When I was in college, my parents reconciled for a couple of months. One afternoon, I saw them in bed, and no, Jaqui, I was neither repulsed nor traumatized. I stayed there, looking in awe at my mother, seeing that part of her I didn’t know she possessed. She was a woman, after all, and this simple realization made me amazingly happy.
Rumpus: In each section of My Mother’s Funeral, you return to your parents’ love story, recreating those early years since their first meeting. You even imagine your mother’s fears and dreams and lust on the night they make love for the first time. How did you approach writing about your mother’s history? Can you discuss the difficulties in recreating these very personal moments?

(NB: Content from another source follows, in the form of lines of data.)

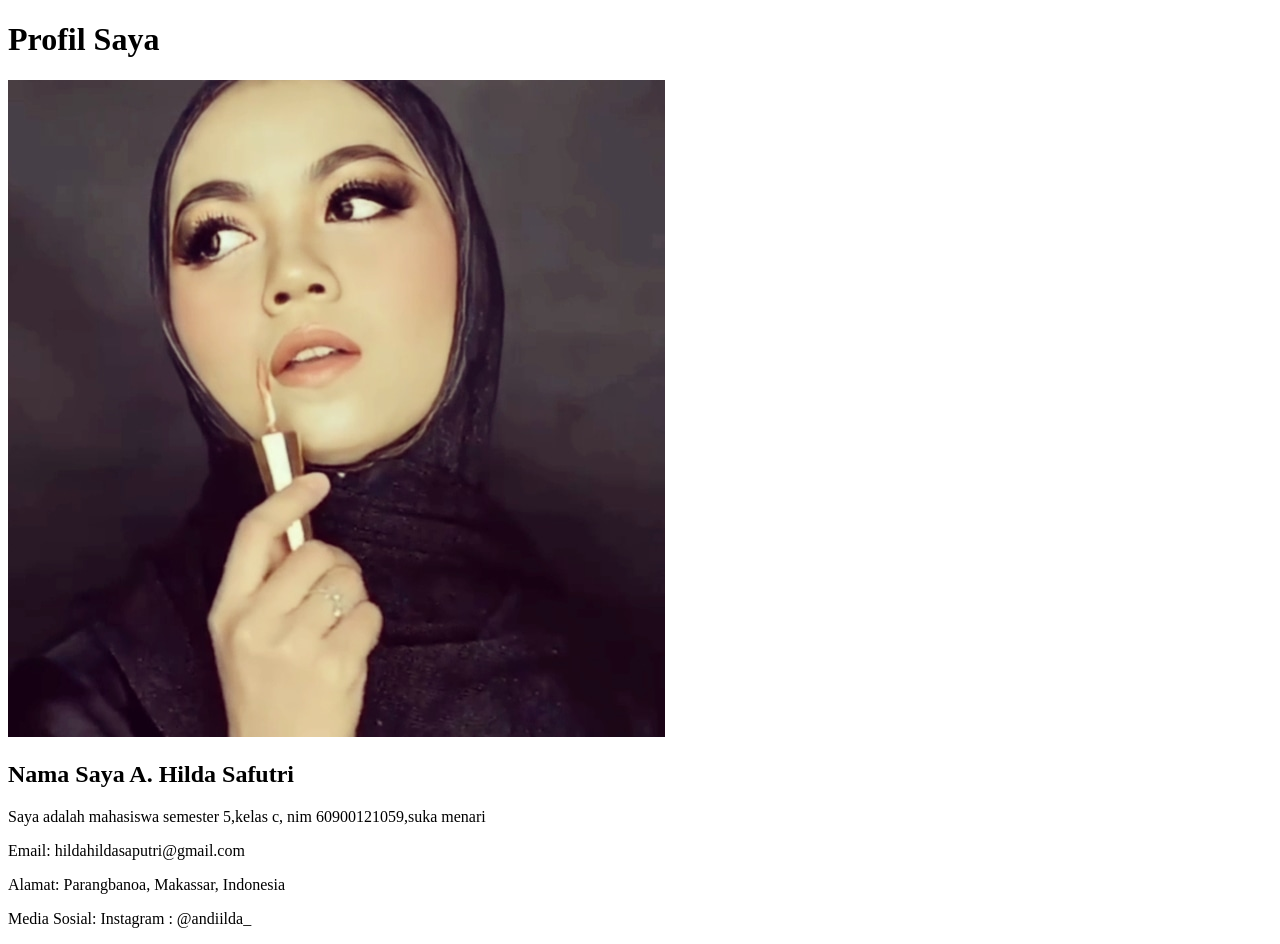
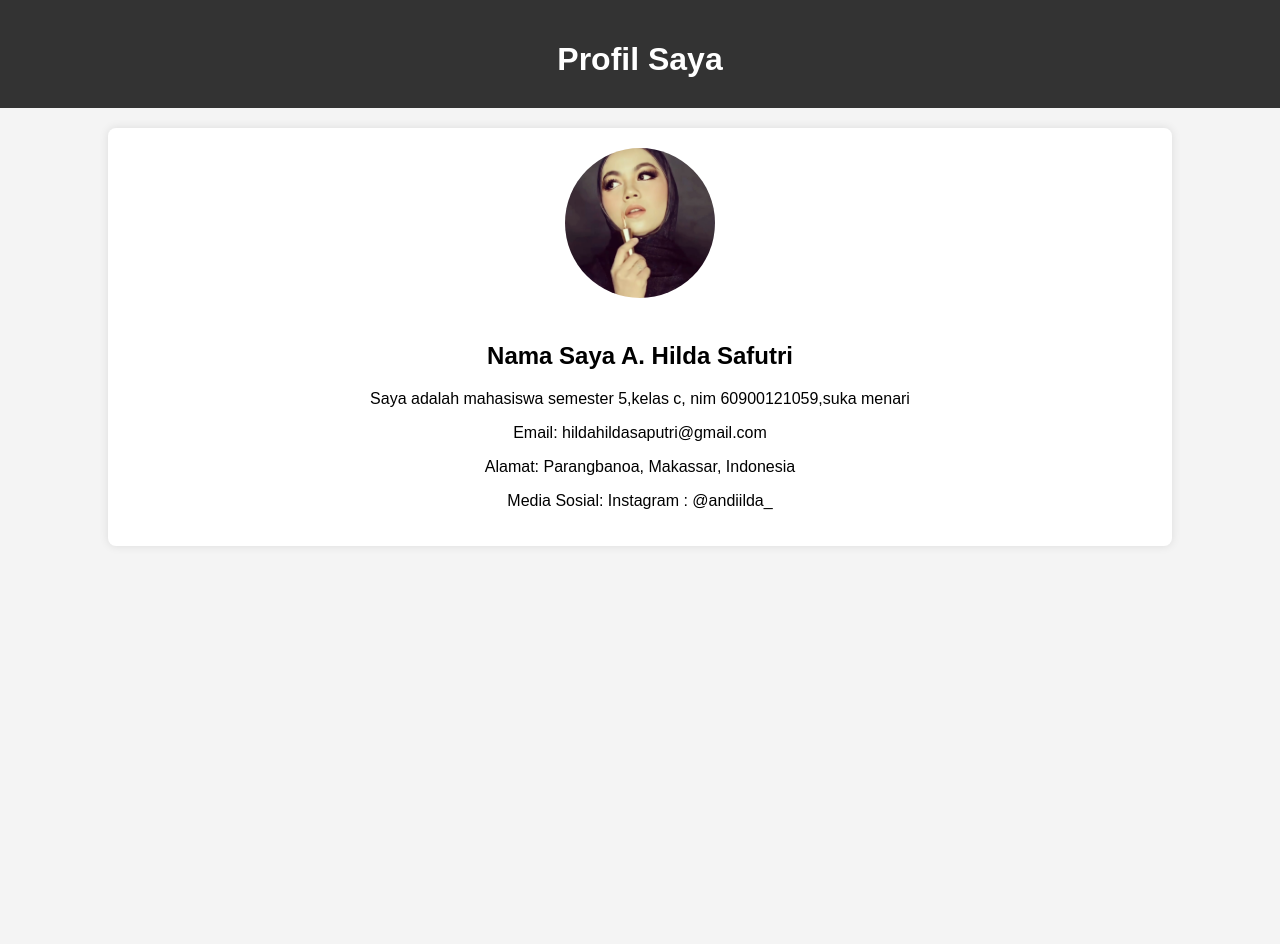
Before and after one commit to andiilda/Laporan5kakas, a plain HTML site: page index.html in a window 1280 px wide. After the commit the page ends 800 px from the top, so only its background shows below. Drawn offline with Linux system fonts and the light colour scheme.

Commit message:
menambahkan css ke branch baru

```diff
--- a/index.html
+++ b/index.html
@@ -4,7 +4,45 @@
   <meta charset="UTF-8">
   <meta name="viewport" content="width=device-width, initial-scale=1.0">
   <title>Profil</title>
+  <style>
+    /* Style untuk tampilan */
+    body {
+      font-family: Arial, sans-serif;
+      margin: 0;
+      padding: 0;
+      box-sizing: border-box;
+      background-color: #f4f4f4;
+      text-align: center;
+    }
 
+    header {
+      background-color: #333;
+      color: #fff;
+      padding: 20px 0;
+    }
+
+    h1 {
+      margin-bottom: 10px;
+    }
+
+    .container {
+      width: 80%;
+      margin: auto;
+      padding: 20px;
+      background-color: #fff;
+      border-radius: 8px;
+      box-shadow: 0 0 10px rgba(0, 0, 0, 0.1);
+      margin-top: 20px;
+    }
+
+    .profile-img {
+      width: 150px;
+      height: 150px;
+      border-radius: 50%;
+      object-fit: cover;
+      margin-bottom: 20px;
+    }
+  </style>
 </head>
 <body>
     <header>
```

Páramo: My mother was a very passionate woman. Her lust for life was as intense as her lust for my father. The way she listened to boleros, with that dramatic shudder at the end of the good ones. She was never shy to admit that my dad was hard to resist or how well-endowed he was—thanks, Mom! The hours, days, months, years she and I spent alone at home—while my older sisters worked—which she used to tell me all about her growing up in idyllic Mariquita, my dad’s courtship, the marriage, that turbulent honeymoon, their crazy relocations. In retrospect, it was almost as if, by virtue of being her youngest and therefore the only one available to vent with, she appointed me her personal historian. I think that, unwittingly, Mom wanted to transcend, to leave me something that I, somehow, someday, would memorialize.
Rumpus: How difficult is it to write about real people rather than fictional characters? How did your family react to the book?
Páramo: Jaqui, you know as well as I do that I can’t write fiction. I’m obsessed with real life and enamored with nonfiction as a genre. Maybe I have control issues, but what I love about nonfiction is the control I have over the stories I write. They have clear boundaries and I like moving between clear margins. A deep knowledge of a personal story allows me to go there, to dig deeper and to reveal as little or as much as I consider ethical and/or aesthetical. There are no characterization surprises during the writing and because I don’t have to work shaping a fictional character, this frees up a lot of time which I use to focus on tone, setting, and language.
How did my family react to the book? After the initial elation and the congratulations and the excitement, the nagging question came up again: when are you going to get a real job? I’m not kidding. My sisters don’t take my writing seriously. They think it is a lovely, lovely hobby but worry that I’ll never get a real job. I wrote about the way we were forty years ago and, of course, we’re not the same people now. I always felt that because I was the youngest, I was Mom’s baby, her favorite child. Unfortunately, one of my sisters felt the same way and was profoundly hurt by my assertion that I was closest to Mom. Another sister did not appreciate my recreation of mom’s first nights as a married woman. She accused me of fictionalizing a true story, of romanticizing a violent period and a brutal awakening, of trivializing my mother’s life.
What can I say? How can I contest those charges? Neither of us was there to see the events unfold, neither of us knows what actually happened, all we have is our own personal interpretation. It’s like writing third-hand accounts as nonfiction. Like historical nonfiction. But individual perceptions aside, because of the book, I believe we’ve had meaningful moments of mutual recognition and the kind of communion that only sisters understand.